(TASK BRIEF)
All of the data below needs to be set down again, exactly as shown.

START TASK MATERIAL

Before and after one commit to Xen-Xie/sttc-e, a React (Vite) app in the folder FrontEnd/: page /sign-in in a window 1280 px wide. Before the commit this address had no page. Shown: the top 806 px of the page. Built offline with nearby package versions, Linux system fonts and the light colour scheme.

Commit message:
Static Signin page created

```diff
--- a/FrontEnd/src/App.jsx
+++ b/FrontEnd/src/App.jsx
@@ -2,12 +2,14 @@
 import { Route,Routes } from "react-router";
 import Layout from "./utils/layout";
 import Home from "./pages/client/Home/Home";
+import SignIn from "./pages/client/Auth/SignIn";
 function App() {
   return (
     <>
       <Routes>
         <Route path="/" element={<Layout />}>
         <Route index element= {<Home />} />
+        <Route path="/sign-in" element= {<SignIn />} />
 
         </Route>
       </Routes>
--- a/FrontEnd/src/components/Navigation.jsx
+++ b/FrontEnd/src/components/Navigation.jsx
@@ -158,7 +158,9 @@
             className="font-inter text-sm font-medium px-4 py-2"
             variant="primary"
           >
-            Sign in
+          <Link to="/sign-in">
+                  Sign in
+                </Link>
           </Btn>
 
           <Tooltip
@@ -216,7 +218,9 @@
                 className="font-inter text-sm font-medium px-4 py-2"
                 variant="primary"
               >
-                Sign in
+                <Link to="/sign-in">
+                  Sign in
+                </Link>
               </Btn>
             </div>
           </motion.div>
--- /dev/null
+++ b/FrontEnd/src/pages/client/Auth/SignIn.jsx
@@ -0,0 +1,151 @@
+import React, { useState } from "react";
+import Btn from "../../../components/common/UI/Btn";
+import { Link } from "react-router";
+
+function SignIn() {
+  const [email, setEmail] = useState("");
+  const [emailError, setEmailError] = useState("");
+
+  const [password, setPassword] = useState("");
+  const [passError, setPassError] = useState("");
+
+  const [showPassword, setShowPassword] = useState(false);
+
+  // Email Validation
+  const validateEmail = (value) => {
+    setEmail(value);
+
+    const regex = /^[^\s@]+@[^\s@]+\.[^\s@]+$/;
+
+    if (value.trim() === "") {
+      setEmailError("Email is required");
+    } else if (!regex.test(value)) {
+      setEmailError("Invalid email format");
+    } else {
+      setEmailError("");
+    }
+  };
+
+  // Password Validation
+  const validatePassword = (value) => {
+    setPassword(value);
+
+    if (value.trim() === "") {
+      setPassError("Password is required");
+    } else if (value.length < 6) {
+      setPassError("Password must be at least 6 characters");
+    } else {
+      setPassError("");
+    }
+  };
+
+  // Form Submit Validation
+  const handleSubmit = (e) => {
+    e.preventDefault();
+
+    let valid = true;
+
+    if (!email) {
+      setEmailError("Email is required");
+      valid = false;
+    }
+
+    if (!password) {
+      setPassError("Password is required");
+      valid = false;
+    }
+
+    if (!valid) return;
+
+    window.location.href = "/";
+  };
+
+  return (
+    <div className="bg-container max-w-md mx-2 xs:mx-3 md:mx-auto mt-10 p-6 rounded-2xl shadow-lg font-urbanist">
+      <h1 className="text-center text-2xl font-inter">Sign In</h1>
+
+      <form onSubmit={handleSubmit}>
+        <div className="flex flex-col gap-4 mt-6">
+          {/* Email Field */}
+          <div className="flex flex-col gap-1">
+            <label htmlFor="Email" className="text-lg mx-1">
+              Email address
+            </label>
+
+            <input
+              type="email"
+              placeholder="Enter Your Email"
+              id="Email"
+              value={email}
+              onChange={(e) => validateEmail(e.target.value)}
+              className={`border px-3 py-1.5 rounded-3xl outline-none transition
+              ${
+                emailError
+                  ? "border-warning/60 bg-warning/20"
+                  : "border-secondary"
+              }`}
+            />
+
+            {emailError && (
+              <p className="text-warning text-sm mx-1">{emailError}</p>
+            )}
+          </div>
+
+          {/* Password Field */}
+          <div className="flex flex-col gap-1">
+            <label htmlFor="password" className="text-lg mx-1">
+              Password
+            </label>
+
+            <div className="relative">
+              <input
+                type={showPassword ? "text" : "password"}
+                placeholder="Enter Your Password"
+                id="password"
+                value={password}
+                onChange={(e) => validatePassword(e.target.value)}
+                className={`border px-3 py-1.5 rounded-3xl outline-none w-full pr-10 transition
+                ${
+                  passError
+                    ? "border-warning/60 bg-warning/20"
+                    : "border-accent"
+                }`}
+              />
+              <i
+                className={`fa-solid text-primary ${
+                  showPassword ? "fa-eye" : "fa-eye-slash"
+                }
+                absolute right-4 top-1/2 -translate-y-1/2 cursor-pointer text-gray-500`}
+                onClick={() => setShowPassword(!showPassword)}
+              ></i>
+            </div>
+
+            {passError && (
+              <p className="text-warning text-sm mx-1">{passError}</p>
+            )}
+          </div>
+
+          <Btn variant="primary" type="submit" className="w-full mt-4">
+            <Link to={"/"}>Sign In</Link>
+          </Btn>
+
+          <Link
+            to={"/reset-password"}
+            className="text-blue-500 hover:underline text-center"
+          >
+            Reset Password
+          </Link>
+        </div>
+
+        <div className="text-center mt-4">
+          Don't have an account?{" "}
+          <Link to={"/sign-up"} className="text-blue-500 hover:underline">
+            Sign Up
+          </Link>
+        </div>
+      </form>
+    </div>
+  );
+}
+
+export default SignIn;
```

END TASK MATERIAL

(ANSWER)
Before and after one commit to Xen-Xie/sttc-e, a React (Vite) app in the folder FrontEnd/: page /sign-in in a window 1280 px wide. Before the commit this address had no page. Shown: the top 806 px of the page. Built offline with nearby package versions, Linux system fonts and the light colour scheme.

Commit message:
Static Signin page created

```diff
--- a/FrontEnd/src/App.jsx
+++ b/FrontEnd/src/App.jsx
@@ -2,12 +2,14 @@
 import { Route,Routes } from "react-router";
 import Layout from "./utils/layout";
 import Home from "./pages/client/Home/Home";
+import SignIn from "./pages/client/Auth/SignIn";
 function App() {
   return (
     <>
       <Routes>
         <Route path="/" element={<Layout />}>
         <Route index element= {<Home />} />
+        <Route path="/sign-in" element= {<SignIn />} />
 
         </Route>
       </Routes>
--- a/FrontEnd/src/components/Navigation.jsx
+++ b/FrontEnd/src/components/Navigation.jsx
@@ -158,7 +158,9 @@
             className="font-inter text-sm font-medium px-4 py-2"
             variant="primary"
           >
-            Sign in
+          <Link to="/sign-in">
+                  Sign in
+                </Link>
           </Btn>
 
           <Tooltip
@@ -216,7 +218,9 @@
                 className="font-inter text-sm font-medium px-4 py-2"
                 variant="primary"
               >
-                Sign in
+                <Link to="/sign-in">
+                  Sign in
+                </Link>
               </Btn>
             </div>
           </motion.div>
--- /dev/null
+++ b/FrontEnd/src/pages/client/Auth/SignIn.jsx
@@ -0,0 +1,151 @@
+import React, { useState } from "react";
+import Btn from "../../../components/common/UI/Btn";
+import { Link } from "react-router";
+
+function SignIn() {
+  const [email, setEmail] = useState("");
+  const [emailError, setEmailError] = useState("");
+
+  const [password, setPassword] = useState("");
+  const [passError, setPassError] = useState("");
+
+  const [showPassword, setShowPassword] = useState(false);
+
+  // Email Validation
+  const validateEmail = (value) => {
+    setEmail(value);
+
+    const regex = /^[^\s@]+@[^\s@]+\.[^\s@]+$/;
+
+    if (value.trim() === "") {
+      setEmailError("Email is required");
+    } else if (!regex.test(value)) {
+      setEmailError("Invalid email format");
+    } else {
+      setEmailError("");
+    }
+  };
+
+  // Password Validation
+  const validatePassword = (value) => {
+    setPassword(value);
+
+    if (value.trim() === "") {
+      setPassError("Password is required");
+    } else if (value.length < 6) {
+      setPassError("Password must be at least 6 characters");
+    } else {
+      setPassError("");
+    }
+  };
+
+  // Form Submit Validation
+  const handleSubmit = (e) => {
+    e.preventDefault();
+
+    let valid = true;
+
+    if (!email) {
+      setEmailError("Email is required");
+      valid = false;
+    }
+
+    if (!password) {
+      setPassError("Password is required");
+      valid = false;
+    }
+
+    if (!valid) return;
+
+    window.location.href = "/";
+  };
+
+  return (
+    <div className="bg-container max-w-md mx-2 xs:mx-3 md:mx-auto mt-10 p-6 rounded-2xl shadow-lg font-urbanist">
+      <h1 className="text-center text-2xl font-inter">Sign In</h1>
+
+      <form onSubmit={handleSubmit}>
+        <div className="flex flex-col gap-4 mt-6">
+          {/* Email Field */}
+          <div className="flex flex-col gap-1">
+            <label htmlFor="Email" className="text-lg mx-1">
+              Email address
+            </label>
+
+            <input
+              type="email"
+              placeholder="Enter Your Email"
+              id="Email"
+              value={email}
+              onChange={(e) => validateEmail(e.target.value)}
+              className={`border px-3 py-1.5 rounded-3xl outline-none transition
+              ${
+                emailError
+                  ? "border-warning/60 bg-warning/20"
+                  : "border-secondary"
+              }`}
+            />
+
+            {emailError && (
+              <p className="text-warning text-sm mx-1">{emailError}</p>
+            )}
+          </div>
+
+          {/* Password Field */}
+          <div className="flex flex-col gap-1">
+            <label htmlFor="password" className="text-lg mx-1">
+              Password
+            </label>
+
+            <div className="relative">
+              <input
+                type={showPassword ? "text" : "password"}
+                placeholder="Enter Your Password"
+                id="password"
+                value={password}
+                onChange={(e) => validatePassword(e.target.value)}
+                className={`border px-3 py-1.5 rounded-3xl outline-none w-full pr-10 transition
+                ${
+                  passError
+                    ? "border-warning/60 bg-warning/20"
+                    : "border-accent"
+                }`}
+              />
+              <i
+                className={`fa-solid text-primary ${
+                  showPassword ? "fa-eye" : "fa-eye-slash"
+                }
+                absolute right-4 top-1/2 -translate-y-1/2 cursor-pointer text-gray-500`}
+                onClick={() => setShowPassword(!showPassword)}
+              ></i>
+            </div>
+
+            {passError && (
+              <p className="text-warning text-sm mx-1">{passError}</p>
+            )}
+          </div>
+
+          <Btn variant="primary" type="submit" className="w-full mt-4">
+            <Link to={"/"}>Sign In</Link>
+          </Btn>
+
+          <Link
+            to={"/reset-password"}
+            className="text-blue-500 hover:underline text-center"
+          >
+            Reset Password
+          </Link>
+        </div>
+
+        <div className="text-center mt-4">
+          Don't have an account?{" "}
+          <Link to={"/sign-up"} className="text-blue-500 hover:underline">
+            Sign Up
+          </Link>
+        </div>
+      </form>
+    </div>
+  );
+}
+
+export default SignIn;
```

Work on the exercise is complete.